> _WHAT TO WORK ON_
Find the word "logic" in the data below and copy each line that holds it.

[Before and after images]
* * * *

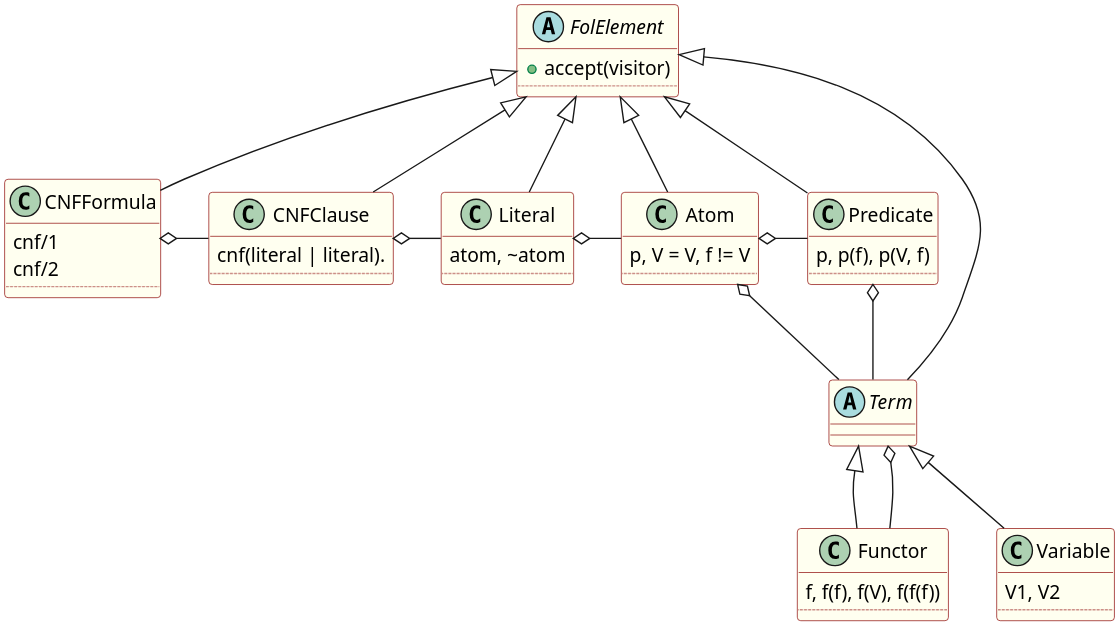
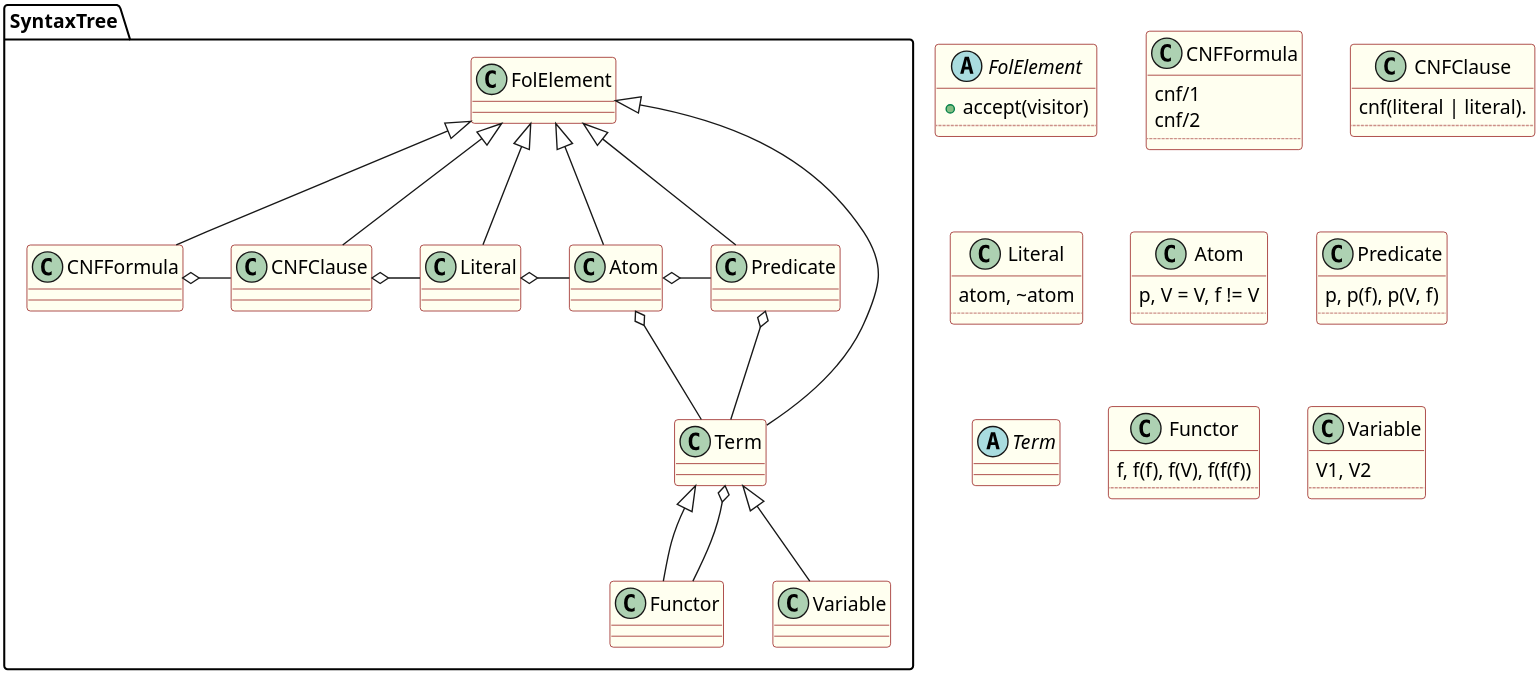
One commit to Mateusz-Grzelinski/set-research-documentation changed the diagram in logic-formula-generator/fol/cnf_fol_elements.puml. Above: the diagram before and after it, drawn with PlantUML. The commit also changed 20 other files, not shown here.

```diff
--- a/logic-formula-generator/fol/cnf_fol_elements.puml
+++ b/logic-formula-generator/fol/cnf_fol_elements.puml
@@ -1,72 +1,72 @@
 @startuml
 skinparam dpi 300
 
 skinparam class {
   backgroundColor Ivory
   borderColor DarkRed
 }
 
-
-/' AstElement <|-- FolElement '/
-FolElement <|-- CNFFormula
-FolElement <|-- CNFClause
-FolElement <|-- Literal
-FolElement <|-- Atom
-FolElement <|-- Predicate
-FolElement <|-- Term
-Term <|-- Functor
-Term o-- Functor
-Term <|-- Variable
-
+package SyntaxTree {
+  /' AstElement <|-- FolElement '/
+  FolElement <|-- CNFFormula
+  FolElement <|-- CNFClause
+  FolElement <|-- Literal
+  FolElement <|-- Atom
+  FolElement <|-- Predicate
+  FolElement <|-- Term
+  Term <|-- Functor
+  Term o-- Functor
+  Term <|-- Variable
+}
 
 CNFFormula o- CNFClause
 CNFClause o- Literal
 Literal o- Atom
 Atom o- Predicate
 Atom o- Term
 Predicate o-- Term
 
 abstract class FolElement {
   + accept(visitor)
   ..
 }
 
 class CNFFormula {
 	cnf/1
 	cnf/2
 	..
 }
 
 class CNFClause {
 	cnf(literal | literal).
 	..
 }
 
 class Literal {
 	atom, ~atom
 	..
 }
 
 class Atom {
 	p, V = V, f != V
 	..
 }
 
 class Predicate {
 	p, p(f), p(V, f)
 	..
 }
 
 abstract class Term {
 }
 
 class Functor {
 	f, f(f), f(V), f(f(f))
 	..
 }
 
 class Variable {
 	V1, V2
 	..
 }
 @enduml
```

* * * *

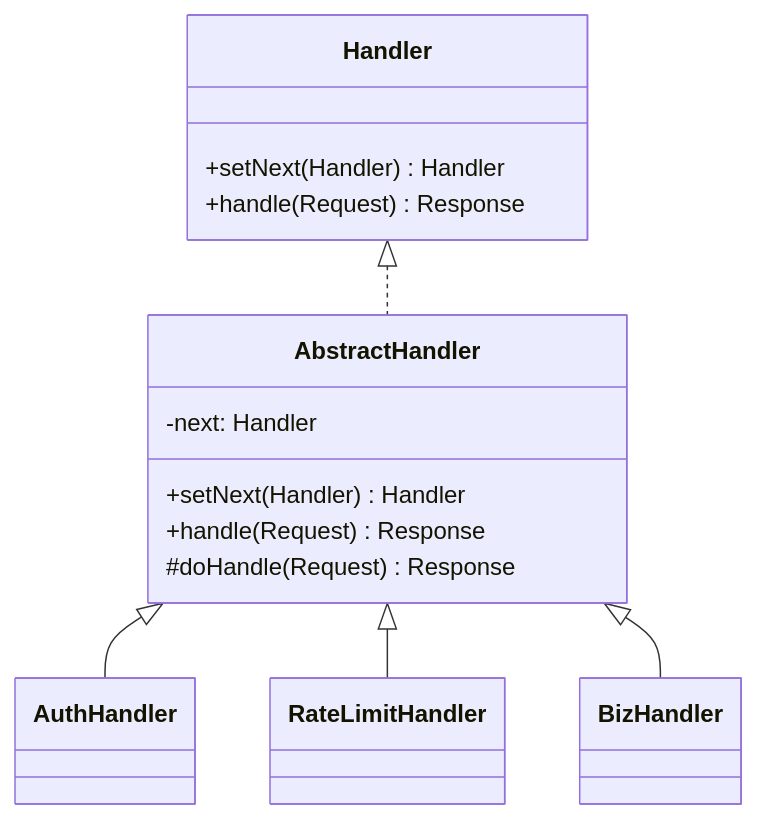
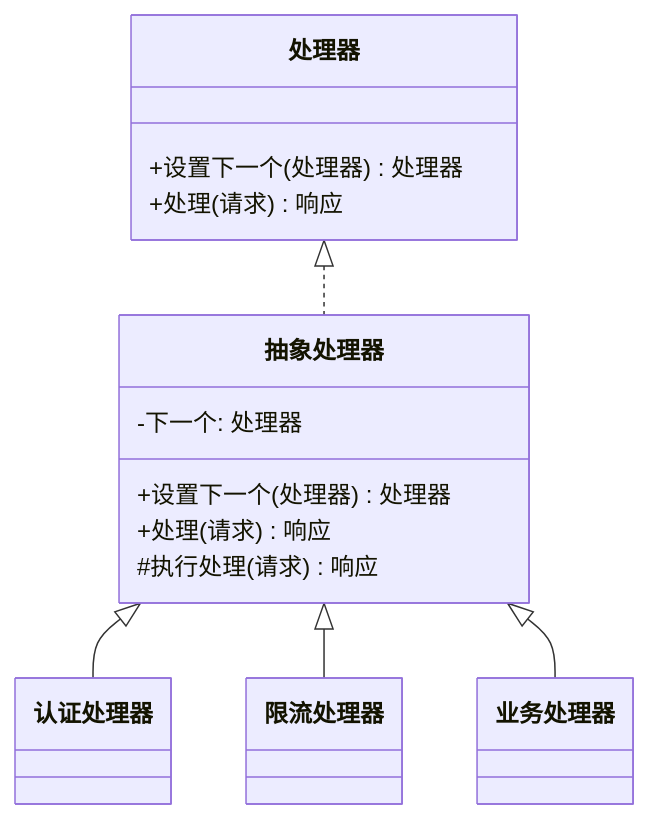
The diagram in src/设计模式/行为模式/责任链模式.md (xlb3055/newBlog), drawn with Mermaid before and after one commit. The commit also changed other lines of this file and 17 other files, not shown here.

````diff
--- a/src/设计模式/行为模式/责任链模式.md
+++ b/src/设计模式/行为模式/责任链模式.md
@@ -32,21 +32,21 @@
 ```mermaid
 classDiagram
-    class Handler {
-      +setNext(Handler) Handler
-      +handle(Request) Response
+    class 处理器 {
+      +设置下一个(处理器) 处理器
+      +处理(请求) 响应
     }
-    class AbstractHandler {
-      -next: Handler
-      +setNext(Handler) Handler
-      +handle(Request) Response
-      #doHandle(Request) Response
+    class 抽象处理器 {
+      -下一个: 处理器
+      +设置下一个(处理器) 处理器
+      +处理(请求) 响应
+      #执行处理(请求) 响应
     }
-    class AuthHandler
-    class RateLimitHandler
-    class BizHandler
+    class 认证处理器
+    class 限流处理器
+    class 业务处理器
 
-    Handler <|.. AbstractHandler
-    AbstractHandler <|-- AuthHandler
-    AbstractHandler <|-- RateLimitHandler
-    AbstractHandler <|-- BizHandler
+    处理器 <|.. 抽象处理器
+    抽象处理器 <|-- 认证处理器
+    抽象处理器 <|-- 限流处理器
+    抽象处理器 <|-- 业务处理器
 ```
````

* * * *

> _ANSWER SPACE_
One commit to Mateusz-Grzelinski/set-research-documentation changed the diagram in logic-formula-generator/fol/cnf_fol_elements.puml. Above: the diagram before and after it, drawn with PlantUML. The commit also changed 20 other files, not shown here.
--- a/logic-formula-generator/fol/cnf_fol_elements.puml
+++ b/logic-formula-generator/fol/cnf_fol_elements.puml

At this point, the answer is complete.